*About this exercise*.
Repeat the data verbatim.

------ Records for the exercise ------

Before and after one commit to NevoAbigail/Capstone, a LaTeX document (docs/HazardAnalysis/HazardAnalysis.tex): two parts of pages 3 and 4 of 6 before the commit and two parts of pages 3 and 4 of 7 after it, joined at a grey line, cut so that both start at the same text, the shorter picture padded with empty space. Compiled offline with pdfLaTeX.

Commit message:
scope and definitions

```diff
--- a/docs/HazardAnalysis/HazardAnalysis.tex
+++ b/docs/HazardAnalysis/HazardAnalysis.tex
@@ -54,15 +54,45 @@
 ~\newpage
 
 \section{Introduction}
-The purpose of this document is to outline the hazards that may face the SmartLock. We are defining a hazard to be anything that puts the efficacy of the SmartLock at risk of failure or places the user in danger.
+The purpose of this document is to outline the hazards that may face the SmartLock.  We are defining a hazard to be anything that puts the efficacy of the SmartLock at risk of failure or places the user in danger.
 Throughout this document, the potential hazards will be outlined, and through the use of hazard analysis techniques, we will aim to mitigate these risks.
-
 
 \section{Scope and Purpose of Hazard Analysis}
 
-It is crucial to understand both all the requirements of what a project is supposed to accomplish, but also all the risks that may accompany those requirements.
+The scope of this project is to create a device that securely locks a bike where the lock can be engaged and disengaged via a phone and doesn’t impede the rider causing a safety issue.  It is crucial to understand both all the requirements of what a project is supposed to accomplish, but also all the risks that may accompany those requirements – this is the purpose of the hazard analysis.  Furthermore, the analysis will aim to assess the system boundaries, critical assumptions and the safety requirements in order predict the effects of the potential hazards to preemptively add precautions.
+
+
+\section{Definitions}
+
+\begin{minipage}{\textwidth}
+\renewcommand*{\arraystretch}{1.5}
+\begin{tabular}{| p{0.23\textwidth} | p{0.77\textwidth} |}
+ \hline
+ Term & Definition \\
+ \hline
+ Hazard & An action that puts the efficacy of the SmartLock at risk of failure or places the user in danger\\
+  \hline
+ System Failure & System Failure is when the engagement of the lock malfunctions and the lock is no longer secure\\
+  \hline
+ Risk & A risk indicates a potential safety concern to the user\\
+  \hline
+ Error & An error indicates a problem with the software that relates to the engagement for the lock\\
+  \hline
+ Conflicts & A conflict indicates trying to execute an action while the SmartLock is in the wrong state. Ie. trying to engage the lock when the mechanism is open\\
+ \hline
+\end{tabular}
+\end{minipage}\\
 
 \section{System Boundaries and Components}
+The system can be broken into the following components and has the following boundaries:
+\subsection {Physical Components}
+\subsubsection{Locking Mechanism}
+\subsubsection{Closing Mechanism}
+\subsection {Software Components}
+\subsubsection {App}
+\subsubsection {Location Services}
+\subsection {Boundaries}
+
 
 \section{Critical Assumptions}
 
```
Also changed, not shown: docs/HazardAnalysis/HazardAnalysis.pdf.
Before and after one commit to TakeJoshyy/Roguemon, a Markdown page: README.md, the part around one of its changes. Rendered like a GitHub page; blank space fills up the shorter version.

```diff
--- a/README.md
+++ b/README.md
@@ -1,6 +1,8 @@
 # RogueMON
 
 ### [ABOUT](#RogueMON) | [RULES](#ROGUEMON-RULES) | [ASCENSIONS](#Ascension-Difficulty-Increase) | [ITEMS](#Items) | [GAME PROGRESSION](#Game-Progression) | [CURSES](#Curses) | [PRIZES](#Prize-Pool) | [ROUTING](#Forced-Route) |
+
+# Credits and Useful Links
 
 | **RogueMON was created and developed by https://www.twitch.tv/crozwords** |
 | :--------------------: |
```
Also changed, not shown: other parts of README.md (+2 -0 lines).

------

*Worked solution*.
Before and after one commit to NevoAbigail/Capstone, a LaTeX document (docs/HazardAnalysis/HazardAnalysis.tex): two parts of pages 3 and 4 of 6 before the commit and two parts of pages 3 and 4 of 7 after it, joined at a grey line, cut so that both start at the same text, the shorter picture padded with empty space. Compiled offline with pdfLaTeX.

Commit message:
scope and definitions

```diff
--- a/docs/HazardAnalysis/HazardAnalysis.tex
+++ b/docs/HazardAnalysis/HazardAnalysis.tex
@@ -54,15 +54,45 @@
 ~\newpage
 
 \section{Introduction}
-The purpose of this document is to outline the hazards that may face the SmartLock. We are defining a hazard to be anything that puts the efficacy of the SmartLock at risk of failure or places the user in danger.
+The purpose of this document is to outline the hazards that may face the SmartLock.  We are defining a hazard to be anything that puts the efficacy of the SmartLock at risk of failure or places the user in danger.
 Throughout this document, the potential hazards will be outlined, and through the use of hazard analysis techniques, we will aim to mitigate these risks.
-
 
 \section{Scope and Purpose of Hazard Analysis}
 
-It is crucial to understand both all the requirements of what a project is supposed to accomplish, but also all the risks that may accompany those requirements.
+The scope of this project is to create a device that securely locks a bike where the lock can be engaged and disengaged via a phone and doesn’t impede the rider causing a safety issue.  It is crucial to understand both all the requirements of what a project is supposed to accomplish, but also all the risks that may accompany those requirements – this is the purpose of the hazard analysis.  Furthermore, the analysis will aim to assess the system boundaries, critical assumptions and the safety requirements in order predict the effects of the potential hazards to preemptively add precautions.
+
+
+\section{Definitions}
+
+\begin{minipage}{\textwidth}
+\renewcommand*{\arraystretch}{1.5}
+\begin{tabular}{| p{0.23\textwidth} | p{0.77\textwidth} |}
+ \hline
+ Term & Definition \\
+ \hline
+ Hazard & An action that puts the efficacy of the SmartLock at risk of failure or places the user in danger\\
+  \hline
+ System Failure & System Failure is when the engagement of the lock malfunctions and the lock is no longer secure\\
+  \hline
+ Risk & A risk indicates a potential safety concern to the user\\
+  \hline
+ Error & An error indicates a problem with the software that relates to the engagement for the lock\\
+  \hline
+ Conflicts & A conflict indicates trying to execute an action while the SmartLock is in the wrong state. Ie. trying to engage the lock when the mechanism is open\\
+ \hline
+\end{tabular}
+\end{minipage}\\
 
 \section{System Boundaries and Components}
+The system can be broken into the following components and has the following boundaries:
+\subsection {Physical Components}
+\subsubsection{Locking Mechanism}
+\subsubsection{Closing Mechanism}
+\subsection {Software Components}
+\subsubsection {App}
+\subsubsection {Location Services}
+\subsection {Boundaries}
+
 
 \section{Critical Assumptions}
 
```
Also changed, not shown: docs/HazardAnalysis/HazardAnalysis.pdf.
Before and after one commit to TakeJoshyy/Roguemon, a Markdown page: README.md, the part around one of its changes. Rendered like a GitHub page; blank space fills up the shorter version.

```diff
--- a/README.md
+++ b/README.md
@@ -1,6 +1,8 @@
 # RogueMON
 
 ### [ABOUT](#RogueMON) | [RULES](#ROGUEMON-RULES) | [ASCENSIONS](#Ascension-Difficulty-Increase) | [ITEMS](#Items) | [GAME PROGRESSION](#Game-Progression) | [CURSES](#Curses) | [PRIZES](#Prize-Pool) | [ROUTING](#Forced-Route) |
+
+# Credits and Useful Links
 
 | **RogueMON was created and developed by https://www.twitch.tv/crozwords** |
 | :--------------------: |
```
Also changed, not shown: other parts of README.md (+2 -0 lines).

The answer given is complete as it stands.